ugly cur. If he dies, we are the most unhappy family in town. She chanced to lose a parrot last year, which, to tell you truly, brought me into her service: for she turned off her woman upon it, who had lived with her ten years, because she neglected to give him water, though every one of the family says she was as innocent of the bird's death, as the babe that is unborn: nay, she told me this very morning, that if Cupid should die, she would send the poor innocent wench I was telling you of to Bridewell,
and have the milk-woman tried for her life at the OldBailey, for putting water into his milk. In short, she talks like
any distracted creature.” Since it is so, young woman,” said I,
by no means let you offend her, by staying on this message longer than is absolutely necessary;" and so forced her out.
While I am studying to cure those evils and distresses that are necessary or natural to human life, I find
my task growing upon me, since by these accidental cares, and acquired calamities, if I may so call them, my patients contract distempers to which their constitution is of itself a stranger. But this is an evil I have for many years remarked in the fair sex; and as they are by nature very much formed for affection and dalliance, I have observed, that when by too obstinate a cruelty, or any

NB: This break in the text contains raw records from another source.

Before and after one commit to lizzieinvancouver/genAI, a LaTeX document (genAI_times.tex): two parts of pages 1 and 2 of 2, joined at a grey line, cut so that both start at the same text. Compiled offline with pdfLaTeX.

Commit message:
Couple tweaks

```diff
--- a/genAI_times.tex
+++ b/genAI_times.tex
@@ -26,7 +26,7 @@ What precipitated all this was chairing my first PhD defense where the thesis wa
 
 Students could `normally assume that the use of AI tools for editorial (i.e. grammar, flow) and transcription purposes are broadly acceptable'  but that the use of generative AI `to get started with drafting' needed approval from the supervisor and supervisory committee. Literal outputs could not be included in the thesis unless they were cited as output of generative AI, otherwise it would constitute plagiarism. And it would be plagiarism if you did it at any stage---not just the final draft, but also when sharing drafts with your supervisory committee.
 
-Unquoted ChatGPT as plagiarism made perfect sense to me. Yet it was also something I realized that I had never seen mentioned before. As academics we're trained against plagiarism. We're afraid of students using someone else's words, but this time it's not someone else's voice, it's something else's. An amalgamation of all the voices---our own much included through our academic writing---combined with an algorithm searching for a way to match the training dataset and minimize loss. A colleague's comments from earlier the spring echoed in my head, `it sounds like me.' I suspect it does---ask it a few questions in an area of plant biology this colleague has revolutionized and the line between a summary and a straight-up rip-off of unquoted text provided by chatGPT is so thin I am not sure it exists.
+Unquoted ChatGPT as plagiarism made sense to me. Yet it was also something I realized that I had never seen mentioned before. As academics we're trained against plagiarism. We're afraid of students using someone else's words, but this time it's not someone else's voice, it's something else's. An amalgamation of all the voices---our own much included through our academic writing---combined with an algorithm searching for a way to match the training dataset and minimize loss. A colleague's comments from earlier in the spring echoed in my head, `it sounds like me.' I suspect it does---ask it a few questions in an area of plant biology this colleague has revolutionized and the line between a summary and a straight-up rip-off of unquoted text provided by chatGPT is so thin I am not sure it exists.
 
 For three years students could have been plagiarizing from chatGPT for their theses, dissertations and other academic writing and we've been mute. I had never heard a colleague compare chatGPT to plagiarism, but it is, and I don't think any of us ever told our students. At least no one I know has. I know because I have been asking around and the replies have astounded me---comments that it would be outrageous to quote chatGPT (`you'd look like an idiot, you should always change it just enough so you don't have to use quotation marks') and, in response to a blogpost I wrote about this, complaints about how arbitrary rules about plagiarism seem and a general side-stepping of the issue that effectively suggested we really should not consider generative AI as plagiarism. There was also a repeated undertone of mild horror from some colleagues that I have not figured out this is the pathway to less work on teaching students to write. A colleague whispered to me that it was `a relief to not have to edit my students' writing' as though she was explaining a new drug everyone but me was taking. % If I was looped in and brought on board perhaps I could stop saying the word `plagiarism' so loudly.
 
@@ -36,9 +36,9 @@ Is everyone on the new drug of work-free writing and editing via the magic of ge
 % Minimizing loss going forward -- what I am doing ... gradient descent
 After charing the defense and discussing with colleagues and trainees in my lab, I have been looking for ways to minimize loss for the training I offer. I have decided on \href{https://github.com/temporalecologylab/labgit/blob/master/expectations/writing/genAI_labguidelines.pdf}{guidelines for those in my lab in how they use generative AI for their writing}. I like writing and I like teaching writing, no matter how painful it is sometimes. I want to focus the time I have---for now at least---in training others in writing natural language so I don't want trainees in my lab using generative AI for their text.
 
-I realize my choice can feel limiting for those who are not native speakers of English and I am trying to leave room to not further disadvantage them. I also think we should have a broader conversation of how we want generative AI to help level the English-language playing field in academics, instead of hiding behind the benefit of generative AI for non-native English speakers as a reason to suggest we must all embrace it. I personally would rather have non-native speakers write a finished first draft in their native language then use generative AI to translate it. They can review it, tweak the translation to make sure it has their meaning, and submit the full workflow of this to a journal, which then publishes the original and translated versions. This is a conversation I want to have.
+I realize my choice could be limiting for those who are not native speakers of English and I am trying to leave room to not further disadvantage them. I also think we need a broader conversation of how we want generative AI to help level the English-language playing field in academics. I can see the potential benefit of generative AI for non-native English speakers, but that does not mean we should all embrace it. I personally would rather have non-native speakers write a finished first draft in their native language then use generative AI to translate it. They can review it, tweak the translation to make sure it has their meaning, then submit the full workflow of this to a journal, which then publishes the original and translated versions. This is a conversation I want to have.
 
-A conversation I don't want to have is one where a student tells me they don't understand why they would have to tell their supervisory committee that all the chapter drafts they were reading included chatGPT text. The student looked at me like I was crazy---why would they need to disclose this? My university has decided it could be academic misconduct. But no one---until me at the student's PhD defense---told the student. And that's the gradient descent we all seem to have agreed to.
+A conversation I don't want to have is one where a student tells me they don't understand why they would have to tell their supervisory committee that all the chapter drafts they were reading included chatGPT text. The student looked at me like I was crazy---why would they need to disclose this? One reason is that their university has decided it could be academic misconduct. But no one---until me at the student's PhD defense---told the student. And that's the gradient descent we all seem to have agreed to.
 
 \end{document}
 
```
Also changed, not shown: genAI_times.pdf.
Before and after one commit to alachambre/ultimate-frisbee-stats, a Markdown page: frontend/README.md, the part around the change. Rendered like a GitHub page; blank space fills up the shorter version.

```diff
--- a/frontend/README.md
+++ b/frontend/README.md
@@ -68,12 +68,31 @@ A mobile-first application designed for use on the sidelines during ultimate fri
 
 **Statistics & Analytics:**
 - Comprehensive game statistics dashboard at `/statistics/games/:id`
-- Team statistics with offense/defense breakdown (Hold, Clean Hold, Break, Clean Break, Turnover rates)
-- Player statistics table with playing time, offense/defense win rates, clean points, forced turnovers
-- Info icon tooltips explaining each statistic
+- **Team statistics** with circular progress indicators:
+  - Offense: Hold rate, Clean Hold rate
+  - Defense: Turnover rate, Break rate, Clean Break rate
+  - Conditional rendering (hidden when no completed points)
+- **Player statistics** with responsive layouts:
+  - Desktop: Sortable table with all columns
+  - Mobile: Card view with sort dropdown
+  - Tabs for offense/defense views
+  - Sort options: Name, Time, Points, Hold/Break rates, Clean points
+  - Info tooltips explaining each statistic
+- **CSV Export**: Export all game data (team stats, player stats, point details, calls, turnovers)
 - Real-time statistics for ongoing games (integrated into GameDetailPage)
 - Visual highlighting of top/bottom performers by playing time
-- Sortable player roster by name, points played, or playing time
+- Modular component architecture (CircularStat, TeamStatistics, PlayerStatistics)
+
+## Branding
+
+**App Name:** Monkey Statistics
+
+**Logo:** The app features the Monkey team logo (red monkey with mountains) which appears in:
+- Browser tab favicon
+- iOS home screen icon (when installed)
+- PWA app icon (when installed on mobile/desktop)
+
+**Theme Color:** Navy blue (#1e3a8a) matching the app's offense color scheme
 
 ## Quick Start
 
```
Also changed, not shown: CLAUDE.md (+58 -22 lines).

other means, they have disappointed themselves of the proper objects of love, as husbands, or children, such virgins have, exactly at such a year, grown fond of lap-dogs, parrots, or other animals. I know at this time a celebrated Toast, whom I allow to be one of the most agreeable of her sex, that, in the presence of her admirers, will give a torrent of kisses to her cat, any one of which a Christian would be glad of. I do not at the same time deny, but there are as great enormities of this kind committed by our sex as theirs. A Roman emperor had so very great an esteem for an horse of his, that he had thoughts of making him a Consul, and several moderns of that rank of men whom we call Country Esquires, would not scruple to kiss their hounds before all the world, and declare in the presence of their wives, that they had rather salute a favourite of the pack, than the finest woman in England. These voluntary friendships, between animals of different species, seem to arise from instinct; for which reason, I have always looked upon the mutual good-will between the Esquire and the hound to be of the same nature with that between the lion and the jackall.
The only extravagance of this kind which appears